The Caledonia Children’s Advocacy Center (CCAC) has created a unique internship opportunity for students at both the high school and collegiate level.
Accredited by the National Children’s Alliance (NCA), the CCAC has to meet strict child advocacy center (CAC) standards (link to NCA standards: https://www.nationalchildrensalliance.org/wp-content/uploads/2015/06/NCA-Standards-for-Accredited-Members-2017.pdf). Executive director Chris St. Cyr saw a way to demonstrate that even a small organization like CCAC was engaged in activities that met the Accreditation Cultural Competency standard to “…recruit, hire, and retain staff, volunteers, and board members that reflect the demographics of the community.”
The CCAC started participating in the college job fair at Lyndon State College (LSC), now known as Northern Vermont University-Lyndon. Director St. Cyr also posted on the LSC statewide job board. Once that first connection was made, the rest was easy. And now there are even professors who keep an eye out to place their students.
Executive Director Chris St. Cyr Victim Advocate Sarah Gerry
The expectation is to view the internship as a job. Director St. Cyr offers a small stipend for completing CCAC-specific work, but for the most part, high school interns are unpaid. Due to the nature of the cases that come through the doors of the CAC, high school interns are more limited in what they can and cannot do. And because they may know the victims and families, they are not allowed at the CAC during interviews. College students complete 24 hours of online victim advocate (VA) training. And if an opportunity presents itself, they may be allowed to work with a victim and family under CCAC victim advocate Sarah Gerry’s careful supervision.
Director St. Cyr’s strategy paid off. One of their former college interns is a candidate to fill an “at-large” board seat.

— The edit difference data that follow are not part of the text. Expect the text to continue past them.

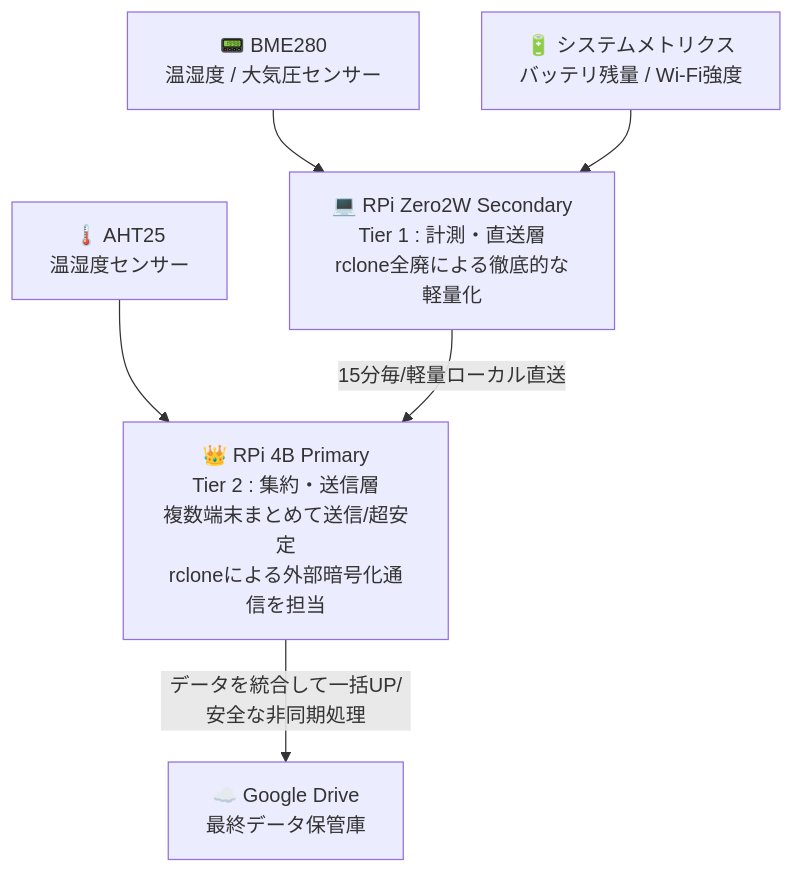
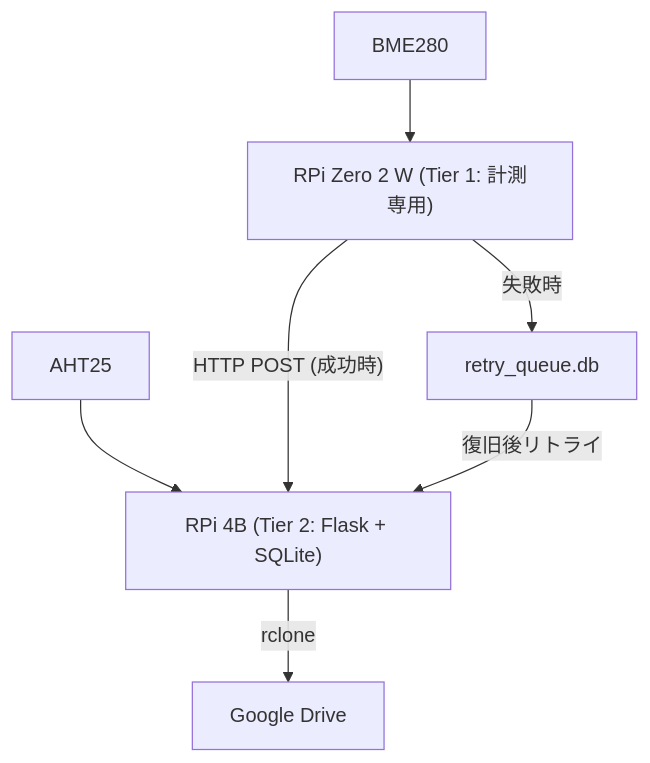
Before and after one commit to hidecodegit/ConditionLoggingSystem: the second of 2 diagrams in docs/architecture.md, drawn with Mermaid. The commit also changed other lines of this file, not shown here.

First line of the commit message:
Revise architecture document for Flask version

````diff
--- a/docs/architecture.md
+++ b/docs/architecture.md
@@ -47,18 +46,16 @@
 ```mermaid
 graph TD
-    Drive[☁️ Google Drive<br>最終データ保管庫]
-    Pi4B[👑 RPi 4B Primary<br>Tier 2 : 集約・送信層<br>複数端末まとめて送信/超安定<br>rcloneによる外部暗号化通信を担当]
-    AHT25[🌡️ AHT25<br>温湿度センサー]
-    
-    Zero2W[💻 RPi Zero2W Secondary<br>Tier 1 : 計測・直送層<br>rclone全廃による徹底的な軽量化]
-    BME280[📟 BME280<br>温湿度 / 大気圧センサー]
-    Metrics[🔋 システムメトリクス<br>バッテリ残量 / Wi-Fi強度]
+    Drive["Google Drive"]
+    Pi4B["RPi 4B (Tier 2: Flask + SQLite)"]
+    AHT25["AHT25"]
+    Zero2W["RPi Zero 2 W (Tier 1: 計測専用)"]
+    BME280["BME280"]
+    Retry["retry_queue.db"]
 
-    %% データの流れ
     BME280 --> Zero2W
-    Metrics --> Zero2W
     AHT25 --> Pi4B
-
-    Zero2W -->|15分毎/軽量ローカル直送| Pi4B
-    Pi4B -->|データを統合して一括UP/安全な非同期処理| Drive
+    Zero2W -->|"HTTP POST (成功時)"| Pi4B
+    Zero2W -->|"失敗時"| Retry
+    Retry -->|"復旧後リトライ"| Pi4B
+    Pi4B -->|"rclone"| Drive
 ```
````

When the pandemic hit, many programs, including the intern program at CCAC, were paused.
When director St. Cyr was called away for the National Guard, also a result of the pandemic, he hired one of their high school interns as a temporary employee to help fill the gaps.
The mutual benefit of having the interns at the CCAC, and providing them with these opportunities, has helped the center grow as an organization and creates long lasting relationships within the community and partner agencies.
Their driven interns at the CCAC add significant value to the team and benefit students in many degree programs. Over the past three years, the CCAC has hosted seven interns who brought a wide range of skills to the table. Where are they now?
Brittany Gallien (NVU Lyndon) graduated and now works for one of our partner agencies, Northeast Kingdom Human Services as a mental health worker.
Madison Labounty (St. Johnsbury Academy) graduated and came to work for CCAC during the summer months to assist our Victim Advocate, and also joined the Air Force and leaves for basic training in April, 2021.
Olivia Payette (NVU Johnson) is finishing her senior year.
Caleb Derbyshire (NVU Lyndon) graduated and is a commissioned officer with the Marine Corps.
Kelsey Holland (NVU Lyndon) graduated and is working for Kingdom Autism and Behavioral Health.
Angelina Zola (NVU Lyndon) graduates in the spring and plans to begin a graduate program that leads to a private practice of her own.
Katheryn Stone (St. Johnsbury Academy) graduated high school and entered the workforce. (photo not available)
While the CAC provides an opportunity for these interns to learn some skills and work independently, the interns help the CAC flourish. It’s a win/win!